Is there a kind of protectionism that ISN'T bad?

I am overwhelmingly against protectionism, like almost every economist. This even extends to labor, where I'm against immigration restrictions on people who can work productively here (more on this in a future post).

However, I've been thinking, and there's one kind of good that protectionism may not be so bad on. With goods where there's no difference in utility provided by the good between the American and the foreign version, and there's no difference in cost of the good (or the foreign one is more expensive), but because of heavy branding, the foreign one still sells better, then protectionism is a way of forcing perfect information, and can be a good thing (BEFORE you factor in retributive tariffs, which will always be a problem and probably mean that this is stuck in the realm of theory).

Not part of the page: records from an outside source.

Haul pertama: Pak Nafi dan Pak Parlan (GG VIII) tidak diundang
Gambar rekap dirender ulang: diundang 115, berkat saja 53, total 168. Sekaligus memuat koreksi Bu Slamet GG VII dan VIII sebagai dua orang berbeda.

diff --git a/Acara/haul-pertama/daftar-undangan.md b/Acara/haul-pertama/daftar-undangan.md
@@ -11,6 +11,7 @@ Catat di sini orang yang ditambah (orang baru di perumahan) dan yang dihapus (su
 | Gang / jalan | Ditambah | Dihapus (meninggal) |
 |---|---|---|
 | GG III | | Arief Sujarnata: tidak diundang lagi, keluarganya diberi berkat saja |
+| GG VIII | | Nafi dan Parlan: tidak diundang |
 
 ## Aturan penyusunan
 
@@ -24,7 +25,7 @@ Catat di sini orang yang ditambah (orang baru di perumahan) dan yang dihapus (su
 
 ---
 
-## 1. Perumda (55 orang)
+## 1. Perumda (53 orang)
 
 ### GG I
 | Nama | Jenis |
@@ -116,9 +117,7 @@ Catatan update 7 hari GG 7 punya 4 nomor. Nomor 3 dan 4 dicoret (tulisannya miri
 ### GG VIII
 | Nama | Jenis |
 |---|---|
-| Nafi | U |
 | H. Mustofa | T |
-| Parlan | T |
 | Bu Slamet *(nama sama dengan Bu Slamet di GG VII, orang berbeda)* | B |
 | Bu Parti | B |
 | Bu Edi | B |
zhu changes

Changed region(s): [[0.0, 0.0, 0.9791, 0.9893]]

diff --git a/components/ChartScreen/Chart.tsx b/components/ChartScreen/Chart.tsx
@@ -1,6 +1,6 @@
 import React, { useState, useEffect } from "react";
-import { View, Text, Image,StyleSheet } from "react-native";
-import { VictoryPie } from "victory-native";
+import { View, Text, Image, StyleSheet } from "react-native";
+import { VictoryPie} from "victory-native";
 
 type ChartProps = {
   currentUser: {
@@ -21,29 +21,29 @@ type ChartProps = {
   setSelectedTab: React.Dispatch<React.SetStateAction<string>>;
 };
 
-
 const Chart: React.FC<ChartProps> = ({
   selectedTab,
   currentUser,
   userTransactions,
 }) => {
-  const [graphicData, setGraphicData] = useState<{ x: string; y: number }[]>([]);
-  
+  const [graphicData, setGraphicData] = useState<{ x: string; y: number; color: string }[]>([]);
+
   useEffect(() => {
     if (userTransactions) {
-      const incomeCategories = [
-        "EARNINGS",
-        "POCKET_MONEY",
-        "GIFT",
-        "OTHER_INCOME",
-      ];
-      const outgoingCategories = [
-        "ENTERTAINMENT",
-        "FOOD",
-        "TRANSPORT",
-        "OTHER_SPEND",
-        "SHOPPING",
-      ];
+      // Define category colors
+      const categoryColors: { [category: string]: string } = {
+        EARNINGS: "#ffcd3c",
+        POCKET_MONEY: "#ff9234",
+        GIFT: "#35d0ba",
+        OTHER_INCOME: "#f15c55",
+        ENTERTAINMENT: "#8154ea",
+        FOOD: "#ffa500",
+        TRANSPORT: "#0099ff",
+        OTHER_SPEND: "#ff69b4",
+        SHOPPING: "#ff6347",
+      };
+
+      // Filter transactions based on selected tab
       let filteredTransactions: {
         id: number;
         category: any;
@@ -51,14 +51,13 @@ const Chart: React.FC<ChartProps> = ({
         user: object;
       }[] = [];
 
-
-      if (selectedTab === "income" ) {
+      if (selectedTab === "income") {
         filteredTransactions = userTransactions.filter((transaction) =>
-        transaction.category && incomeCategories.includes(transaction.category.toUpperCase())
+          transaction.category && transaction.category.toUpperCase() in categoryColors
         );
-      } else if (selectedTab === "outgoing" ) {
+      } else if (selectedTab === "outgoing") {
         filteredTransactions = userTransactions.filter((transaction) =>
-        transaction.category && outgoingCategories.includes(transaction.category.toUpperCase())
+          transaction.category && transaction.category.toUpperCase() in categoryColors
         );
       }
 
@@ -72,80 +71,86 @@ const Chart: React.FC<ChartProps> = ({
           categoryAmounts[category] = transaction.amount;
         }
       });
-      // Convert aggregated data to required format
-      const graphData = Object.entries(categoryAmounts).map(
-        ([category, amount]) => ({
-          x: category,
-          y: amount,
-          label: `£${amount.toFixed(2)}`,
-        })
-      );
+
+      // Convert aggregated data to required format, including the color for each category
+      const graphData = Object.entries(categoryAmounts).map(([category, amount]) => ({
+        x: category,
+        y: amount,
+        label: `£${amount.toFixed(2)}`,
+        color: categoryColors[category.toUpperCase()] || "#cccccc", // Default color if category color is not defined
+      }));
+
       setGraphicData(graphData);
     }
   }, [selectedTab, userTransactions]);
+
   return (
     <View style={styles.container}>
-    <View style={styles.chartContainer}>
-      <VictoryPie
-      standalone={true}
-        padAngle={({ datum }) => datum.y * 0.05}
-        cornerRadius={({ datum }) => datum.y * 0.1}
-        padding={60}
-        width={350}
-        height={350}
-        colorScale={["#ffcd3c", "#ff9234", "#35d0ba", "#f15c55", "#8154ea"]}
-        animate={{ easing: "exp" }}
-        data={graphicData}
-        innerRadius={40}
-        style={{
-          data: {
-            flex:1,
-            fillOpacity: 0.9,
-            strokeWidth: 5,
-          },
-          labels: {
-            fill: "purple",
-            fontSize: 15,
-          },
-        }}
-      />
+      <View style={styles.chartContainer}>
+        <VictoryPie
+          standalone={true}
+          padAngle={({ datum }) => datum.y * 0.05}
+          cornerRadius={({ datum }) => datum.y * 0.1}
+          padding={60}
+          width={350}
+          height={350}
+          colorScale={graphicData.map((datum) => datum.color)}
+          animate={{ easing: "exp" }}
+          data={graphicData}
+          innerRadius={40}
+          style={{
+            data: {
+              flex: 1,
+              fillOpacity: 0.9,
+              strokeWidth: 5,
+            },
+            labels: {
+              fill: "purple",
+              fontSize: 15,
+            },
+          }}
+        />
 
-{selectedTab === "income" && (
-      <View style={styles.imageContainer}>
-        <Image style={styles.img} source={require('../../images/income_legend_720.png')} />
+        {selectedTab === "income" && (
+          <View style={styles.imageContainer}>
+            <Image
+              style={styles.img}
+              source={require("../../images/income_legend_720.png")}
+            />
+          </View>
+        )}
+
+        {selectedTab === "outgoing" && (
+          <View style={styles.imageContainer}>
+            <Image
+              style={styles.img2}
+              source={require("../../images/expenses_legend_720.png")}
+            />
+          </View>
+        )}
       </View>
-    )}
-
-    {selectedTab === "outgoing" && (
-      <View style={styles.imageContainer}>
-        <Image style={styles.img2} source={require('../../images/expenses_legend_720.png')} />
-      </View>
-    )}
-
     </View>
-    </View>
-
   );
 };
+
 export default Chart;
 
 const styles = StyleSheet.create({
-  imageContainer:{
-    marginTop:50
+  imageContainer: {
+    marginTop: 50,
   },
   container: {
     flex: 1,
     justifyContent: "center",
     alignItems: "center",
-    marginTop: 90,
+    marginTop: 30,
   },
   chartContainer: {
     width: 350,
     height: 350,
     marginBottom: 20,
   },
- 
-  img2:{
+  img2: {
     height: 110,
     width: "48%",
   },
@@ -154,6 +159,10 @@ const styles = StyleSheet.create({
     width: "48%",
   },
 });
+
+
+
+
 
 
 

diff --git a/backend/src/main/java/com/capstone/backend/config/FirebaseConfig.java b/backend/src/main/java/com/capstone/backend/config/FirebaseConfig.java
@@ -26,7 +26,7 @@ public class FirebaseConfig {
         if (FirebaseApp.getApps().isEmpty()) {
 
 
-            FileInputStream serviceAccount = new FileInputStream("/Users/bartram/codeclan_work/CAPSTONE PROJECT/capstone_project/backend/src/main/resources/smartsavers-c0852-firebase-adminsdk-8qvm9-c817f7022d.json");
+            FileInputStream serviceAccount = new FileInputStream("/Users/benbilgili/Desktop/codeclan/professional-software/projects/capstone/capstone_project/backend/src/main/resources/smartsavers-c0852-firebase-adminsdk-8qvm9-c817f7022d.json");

An example would be something like perfume.

1) It is highly unlikely that there are any major "quality" differences in perfumes across countries, because the quality is entirely observable in the scent, and the base is alcohol, which is universal. There shouldn't be any hidden quality variables (like health effects or how long the scent lasts) with various different perfumes that aren't the same for American and foreign varieties.

2) It is also highly unlikely that there are major cost differences in perfumes. Though I'm no perfume expert, I'd imagine perfume production costs are largely commodity raw materials and capital costs, with fairly low labor costs. Any slightly higher labor costs in the US are probably offset by the fact that we have some of the lowest capital costs in the world due to our financial-system-until-2006 and our advanced science and scientists. Commodities are commodities and cost the same roughly year round.

3) Branding is HUGE in perfume - A bottle of the original Chanel scent can cost almost $1000, while cheaper varieties made in America can cost 1/10 that. Even if Chanel's scent is distinctive, you probably can come up with a close substitute without violating patent laws. People who buy Chanel are either doing so for the "cache" and bragging rights or because they don't know such close substitutes exist.

Therefore, by tariffing Chanel perfume, you reduce consumption of Chanel (by a little bit), raise money for the government, and may actually increase the overall utility of the people who are forced to switch from Chanel to lower-quality perfume, even if they don't know it. You provide them with $800 of extra disposable income without really affecting the quality of perfume they have. Some portion of that $800 will get spent on American goods, so America ends up being better off for that tariff.

This is a highly unusual circumstance (I'd imagine it's mostly consumer goods, mostly upscale, mostly with low labor component of production), and ignores retributive tariffs, which is a game theory issue and probably still means tariffs are a bad idea. However, if you could guarantee no retributive tariffs, these criteria constitute (probably) the one type of tariff that makes people better off. I am no perfume expert, but it seems like the type of good that meets the criteria.

1 comment: